The bill would exempt states from the federal prohibition of cannabis via a waiver program. The Attorney General could grant those waivers to states that operate a robust regulatory framework and oversight of the cannabis marketplace. It also has measures in place to help prevent diversion of cannabis into the black market, protecting consumer safety and public health, eliminating criminal enterprise involvement and more.

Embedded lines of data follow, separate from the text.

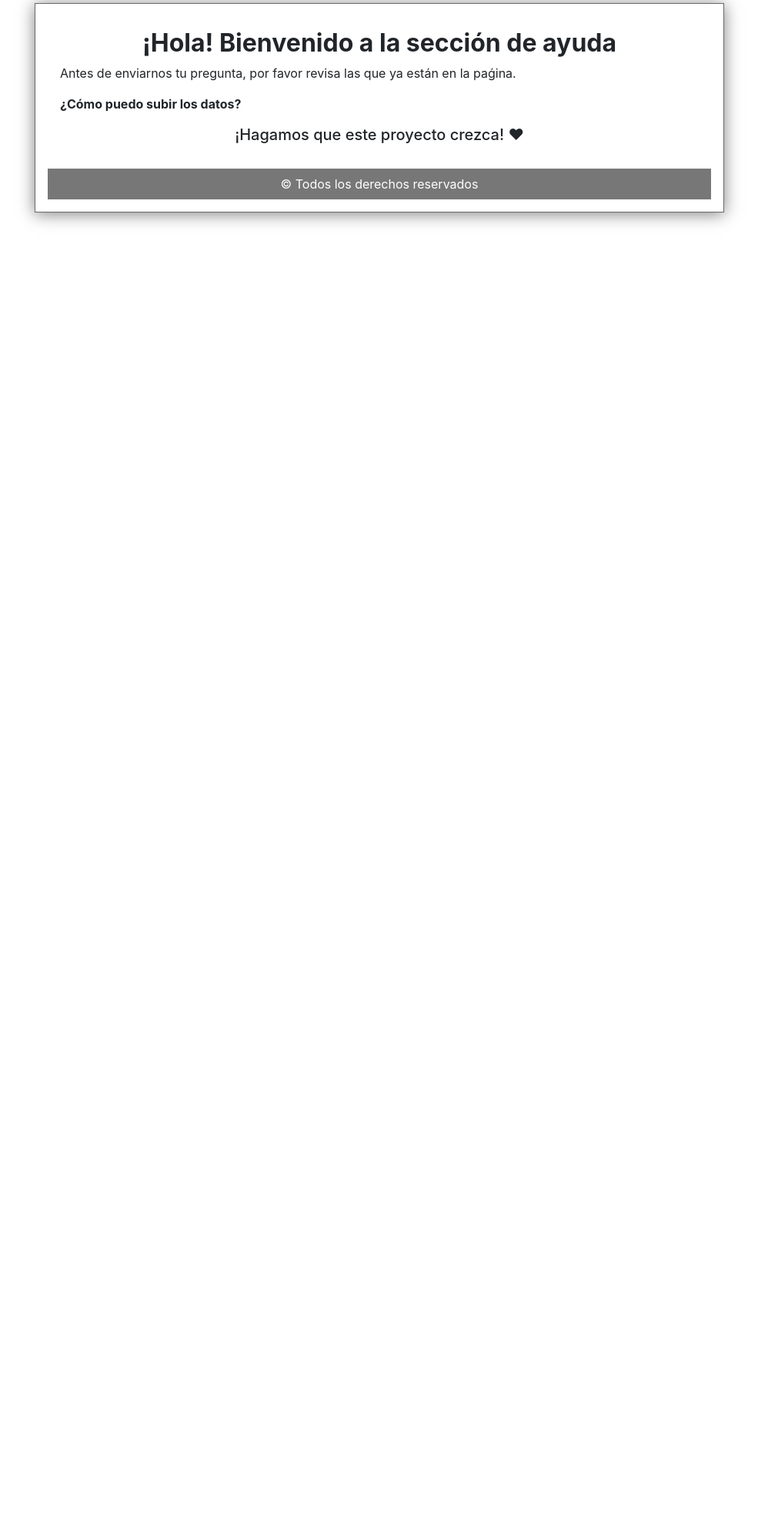
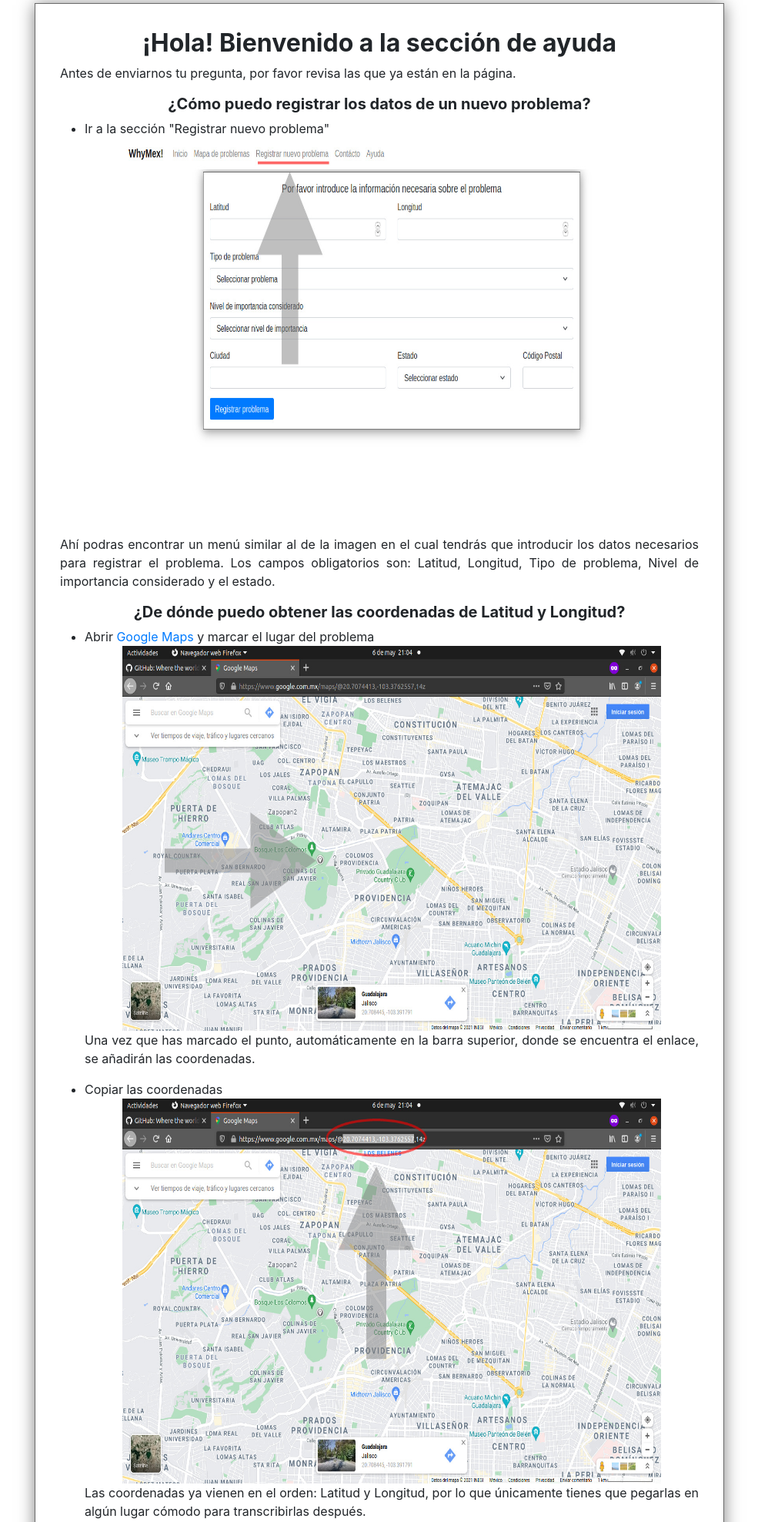
Before and after one commit to Ladivcr/WhyMex, a Django app: page /dudas/ in a window 1280 px wide. Shown: the part 56-2033 px from the top of the page at 77% size, without its empty margins (147-1132 px from the left). Before the commit the page ends 347 px from the top, so only its background shows below. Run offline with Django 3.2, Linux system fonts and the light colour scheme; some libraries are stand-ins or nearby versions.

Commit message:
Contacto y Ayuda terminados

```diff
--- a/posts/templates/ayuda.html
+++ b/posts/templates/ayuda.html
@@ -6,11 +6,68 @@
         <div id="post">
             <center><h2><strong>¡Hola! Bienvenido a la sección de ayuda</strong></h2></center>
             <p style=”text-align: justify;”>Antes de enviarnos tu pregunta, por favor
-                revisa las que ya están en la paǵina.<br>
+                revisa las que ya están en la página.<br>
+
+            <center><h1><strong>¿Cómo puedo registrar los datos de un nuevo problema?</strong></h1></center>
+            <ul>
+                <li>Ir a la sección "Registrar nuevo problema"</li>
+                <center><img src="{% static 'imagenes/registrar_problema.jpg' %}"
+                    width="700"
+                    height="500"
+                    alt="Flecha apuntando a la sección de Registrar nuevo problema"
+                    title="Flecha apuntando a la sección de Registrar nuevo problema"></center>
+            </ul>
+            <p style="text-align: justify;">Ahí podras encontrar un menú similar al de la
+            imagen en el cual tendrás que introducir los datos necesarios para registrar el
+            problema. Los campos obligatorios son: Latitud, Longitud, Tipo de problema,
+            Nivel de importancia considerado y el estado.</p>
+
+            <center><h1><strong>¿De dónde puedo obtener las coordenadas de Latitud y Longitud?</strong></h1></center>
+
+            <ul>
+                <li>Abrir <a href="https://www.google.com.mx/maps/">Google Maps</a> y marcar el lugar del problema</li>
+                <center><img src="{% static 'imagenes/marcar_punto.jpg' %}"
+                    width="700"
+                    height="500"
+                    alt="Flecha apuntando a un punto sobre el mapa"
+                    title="Flecha apuntando a un punto sobre el mapa"></center>
+                <p style="text-align: justify;">Una vez que has marcado el punto, automáticamente en la barra
+                superior, donde se encuentra el enlace, se añadirán las coordenadas.</p>
+
+                <li>Copiar las coordenadas</li>
+                <center><img src="{% static 'imagenes/obtener_coordenadas.jpg' %}"
+                    width="700"
+                    height="500"
+                    alt="Flecha apuntando a la barra de enlace"
+                    title="Flecha apuntando a a la barra de enlace"></center>
+                <p style="text-align: justify;">Las coordenadas ya vienen en el orden: Latitud y Longitud,
+                por lo que únicamente tienes que pegarlas en algún lugar cómodo para transcribirlas después.</p>
+
+                <li>Escrbir los datos necesarios</li>
+                <center><img src="{% static 'imagenes/datos_escritos.jpg' %}"
+                    width="700"
+                    height="500"
+                    alt="Campos rellenados con sus respectivos datos"
+                    title="Campos rellenados con sus respectivos datos"></center>
+                <p style="text-align: justify;">Hemos escritos los campos obligatorios para este ejemplo hipotético,
+                una vez introducidos los datos del problema. Presiona en el botón que se encuentra en la parte
+                inferior izquierda para registrarlo en la base de datos.</p>
+
+                <li>Visualizar la información</li>
+                <center><img src="{% static 'imagenes/mostrar_punto.jpg' %}"
+                    width="700"
+                    height="500"
+                    alt="Icono de árbol sobre un mapa"
+                    title="Icono de árbol sobre un mapa"></center>
+                <p style="text-align: justify;">Una vez que los datos han sido registrados, el problema aparecerá
+                en el Mapa de problemas.</p>
+
+            </ul>
+
+            <p style="text-align: justify;"><strong>Hola usuario, gracias por usar nuestra aplicación.
+                Continuamos desarrollando la aplicación para que cada vez sea más cómoda para ti.</strong></p>
 
 
-            <p><strong>¿Cómo puedo subir los datos?</strong>
-            </p>
             <p><center><h1>¡Hagamos que este proyecto crezca! &hearts;</h1></center></p>
         </div>
 
--- a/posts/templates/index.html
+++ b/posts/templates/index.html
@@ -3,6 +3,7 @@
     <!--¿Qué es WhyMex?-->
     <div id="container">
       <div id="post">
+        <p style="text-align: justify;">¡Hola! Bievenido, probablemente te preguntes...</p>
         <center><h2><strong>¿Qué es WhyMex?</strong></h2></center>
         <p style=”text-align: justify;”>En México tenemos serios problemas
         con la biodiversidad a raíz de una pésima gestión, una regulación no
@@ -24,7 +25,7 @@
         y poder responder de una manera más efectiva ante los problemas ambientales que
         amenazan a México y su biodiversidad.
         </p>
-        <center><h2><strong>¿Por qué el nombre "WhyMex"?</strong></h2></center>
+        <center><h2><strong>¿Por qué el nombre de "WhyMex"?</strong></h2></center>
         <p style="text-align: justify;">
           Mex hace referencia a México, tomando esto y haciendo la traducción al español
           es "¿Por qué México?" Que es una pregunta que hace referencia al
--- a/posts/views.py
+++ b/posts/views.py
@@ -6,6 +6,7 @@ from django.shortcuts import render
 # utilities
 from datetime import datetime
 import folium
+import branca
 
 
 now = datetime.now().strftime('%b %dth %Y - %H:%M hrs')
@@ -60,9 +61,6 @@ def show_map(request):
     # * where the map start: Mexico
     maping = folium.Map(location=(22.9998589, -100.9994856), zoom_start=5)
 
-    #test = folium.Html('<b>Hello world</b>', script=True)
-    #popup = folium.Popup(test, max_width=2048)
-    #folium.RegularPolygonMarker(location=[51.5, -0.25], popup=popup).add_to(maping)
 
 
     # * Añadir puntos al mapa
@@ -78,6 +76,11 @@ def show_map(request):
     toxico = folium.Marker(location=(19.513755, -108.608338), icon=folium.Icon(color="red", icon_color="#000", icon='fa-flask', prefix='fa')) #! Pátzcuaro
     biologico = folium.Marker(location=(19.513755, -105.608338), icon=folium.Icon(color="red", icon='fa-warning', prefix='fa')) #! Pátzcuaro
 
+    # *La información solo será la posición del marcador
+    # * os dejo a vosotros la innovación
+    html = "<p>Problema: <strong>Deforestación</strong></p><p>Nivel de importancia: <strong>Extremadamente alto</strong></p>"
+    iframe1 = branca.element.IFrame(html=html, width=256, height=128)
+    ejemplo = folium.Marker(location=(20.707637, -103.391825), popup=folium.Popup(iframe1, max_width=500), icon=folium.Icon(color="green", icon='fa-tree', prefix='fa'))
     # * Creamos grupos para los marcadores
     grp_incendio = folium.FeatureGroup(name='Incendio')
     grp_sequia = folium.FeatureGroup(name="Sequia")
@@ -91,6 +94,7 @@ def show_map(request):
     grp_desechos_biologicos = folium.FeatureGroup(name="Desechos biológicos tirados clandestinamente")
 
 
+    ejemplo.add_to(grp_deforestacion)
     # Añadimos los marcadores AL GRUPO AL QUE CORRESPONDAN (NO AL MAPA)
     fire.add_to(grp_incendio)
     sequia.add_to(grp_sequia)
```
Also changed, not shown: posts/static/imagenes/datos_escritos.jpg (added), posts/static/imagenes/fuego-fatuo.svg (deleted), posts/static/imagenes/marcar_punto.jpg (added), posts/static/imagenes/mostrar_punto.jpg (added), posts/static/imagenes/obtener_coordenadas.jpg (added), posts/static/imagenes/registrar_problema.jpg (added).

Cody Stiffler, vice president of Government Affairs at BioTrackTHC, believes this bill could be a panacea for many ailments facing the cannabis market. “They [Congress] plan to give the U.S. Attorney General powers to offer waivers to state governments, exempting that state from federal law regarding cannabis, allowing banks and other institutions to take part in the industry without fear of federal backlash under the Controlled Substances Act,” says Stiffler. Perhaps the most significant effect this bill could have on the cannabis industry is knocking down the burden of the 280E tax code on cannabis businesses primarily because it would exempt states from The Controlled Substances Act. Click here to read the full guest post on the NCIA blog.